* Try it
Would you please copy out each entry exactly?

* Provided material
· · · ·

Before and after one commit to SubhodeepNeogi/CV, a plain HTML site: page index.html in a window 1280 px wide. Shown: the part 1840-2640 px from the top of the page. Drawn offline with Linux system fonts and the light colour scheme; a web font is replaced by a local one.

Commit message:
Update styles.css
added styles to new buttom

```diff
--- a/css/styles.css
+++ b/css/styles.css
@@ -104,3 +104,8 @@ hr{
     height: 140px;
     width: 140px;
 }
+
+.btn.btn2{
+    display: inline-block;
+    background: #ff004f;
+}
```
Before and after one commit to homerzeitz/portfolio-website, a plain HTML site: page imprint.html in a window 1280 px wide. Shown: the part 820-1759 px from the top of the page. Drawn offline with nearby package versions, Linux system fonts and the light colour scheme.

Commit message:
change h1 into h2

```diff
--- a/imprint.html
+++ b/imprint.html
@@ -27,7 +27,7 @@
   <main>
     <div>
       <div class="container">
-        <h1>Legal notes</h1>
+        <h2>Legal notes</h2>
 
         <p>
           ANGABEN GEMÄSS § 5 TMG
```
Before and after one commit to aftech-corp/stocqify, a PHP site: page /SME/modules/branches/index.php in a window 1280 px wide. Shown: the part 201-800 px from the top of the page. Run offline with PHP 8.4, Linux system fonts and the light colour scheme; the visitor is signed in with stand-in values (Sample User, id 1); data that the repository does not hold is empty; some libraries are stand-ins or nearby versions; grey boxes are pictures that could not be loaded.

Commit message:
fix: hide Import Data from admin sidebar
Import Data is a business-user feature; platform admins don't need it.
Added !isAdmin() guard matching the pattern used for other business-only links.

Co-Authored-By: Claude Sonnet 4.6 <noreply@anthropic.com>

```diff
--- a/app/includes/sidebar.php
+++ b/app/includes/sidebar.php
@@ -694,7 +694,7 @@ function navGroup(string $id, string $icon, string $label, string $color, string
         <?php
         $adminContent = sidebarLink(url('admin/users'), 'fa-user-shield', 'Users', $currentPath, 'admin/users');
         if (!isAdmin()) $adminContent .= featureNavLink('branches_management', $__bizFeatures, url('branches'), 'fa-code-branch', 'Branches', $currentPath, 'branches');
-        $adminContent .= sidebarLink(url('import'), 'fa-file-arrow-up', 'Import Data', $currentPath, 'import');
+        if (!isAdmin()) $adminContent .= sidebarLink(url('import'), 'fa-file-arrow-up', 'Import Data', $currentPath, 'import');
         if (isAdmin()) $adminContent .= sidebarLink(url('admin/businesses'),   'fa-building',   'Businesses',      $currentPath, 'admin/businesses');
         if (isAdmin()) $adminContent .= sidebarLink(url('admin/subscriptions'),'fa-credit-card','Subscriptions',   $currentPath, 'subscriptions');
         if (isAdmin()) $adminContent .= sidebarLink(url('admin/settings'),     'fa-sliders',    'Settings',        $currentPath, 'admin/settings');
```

· · · ·

* Exercise answer
Before and after one commit to SubhodeepNeogi/CV, a plain HTML site: page index.html in a window 1280 px wide. Shown: the part 1840-2640 px from the top of the page. Drawn offline with Linux system fonts and the light colour scheme; a web font is replaced by a local one.

Commit message:
Update styles.css
added styles to new buttom

```diff
--- a/css/styles.css
+++ b/css/styles.css
@@ -104,3 +104,8 @@ hr{
     height: 140px;
     width: 140px;
 }
+
+.btn.btn2{
+    display: inline-block;
+    background: #ff004f;
+}
```
Before and after one commit to homerzeitz/portfolio-website, a plain HTML site: page imprint.html in a window 1280 px wide. Shown: the part 820-1759 px from the top of the page. Drawn offline with nearby package versions, Linux system fonts and the light colour scheme.

Commit message:
change h1 into h2

```diff
--- a/imprint.html
+++ b/imprint.html
@@ -27,7 +27,7 @@
   <main>
     <div>
       <div class="container">
-        <h1>Legal notes</h1>
+        <h2>Legal notes</h2>
 
         <p>
           ANGABEN GEMÄSS § 5 TMG
```
Before and after one commit to aftech-corp/stocqify, a PHP site: page /SME/modules/branches/index.php in a window 1280 px wide. Shown: the part 201-800 px from the top of the page. Run offline with PHP 8.4, Linux system fonts and the light colour scheme; the visitor is signed in with stand-in values (Sample User, id 1); data that the repository does not hold is empty; some libraries are stand-ins or nearby versions; grey boxes are pictures that could not be loaded.

Commit message:
fix: hide Import Data from admin sidebar
Import Data is a business-user feature; platform admins don't need it.
Added !isAdmin() guard matching the pattern used for other business-only links.

Co-Authored-By: Claude Sonnet 4.6 <noreply@anthropic.com>

```diff
--- a/app/includes/sidebar.php
+++ b/app/includes/sidebar.php
@@ -694,7 +694,7 @@ function navGroup(string $id, string $icon, string $label, string $color, string
         <?php
         $adminContent = sidebarLink(url('admin/users'), 'fa-user-shield', 'Users', $currentPath, 'admin/users');
         if (!isAdmin()) $adminContent .= featureNavLink('branches_management', $__bizFeatures, url('branches'), 'fa-code-branch', 'Branches', $currentPath, 'branches');
-        $adminContent .= sidebarLink(url('import'), 'fa-file-arrow-up', 'Import Data', $currentPath, 'import');
+        if (!isAdmin()) $adminContent .= sidebarLink(url('import'), 'fa-file-arrow-up', 'Import Data', $currentPath, 'import');
         if (isAdmin()) $adminContent .= sidebarLink(url('admin/businesses'),   'fa-building',   'Businesses',      $currentPath, 'admin/businesses');
         if (isAdmin()) $adminContent .= sidebarLink(url('admin/subscriptions'),'fa-credit-card','Subscriptions',   $currentPath, 'subscriptions');
         if (isAdmin()) $adminContent .= sidebarLink(url('admin/settings'),     'fa-sliders',    'Settings',        $currentPath, 'admin/settings');
```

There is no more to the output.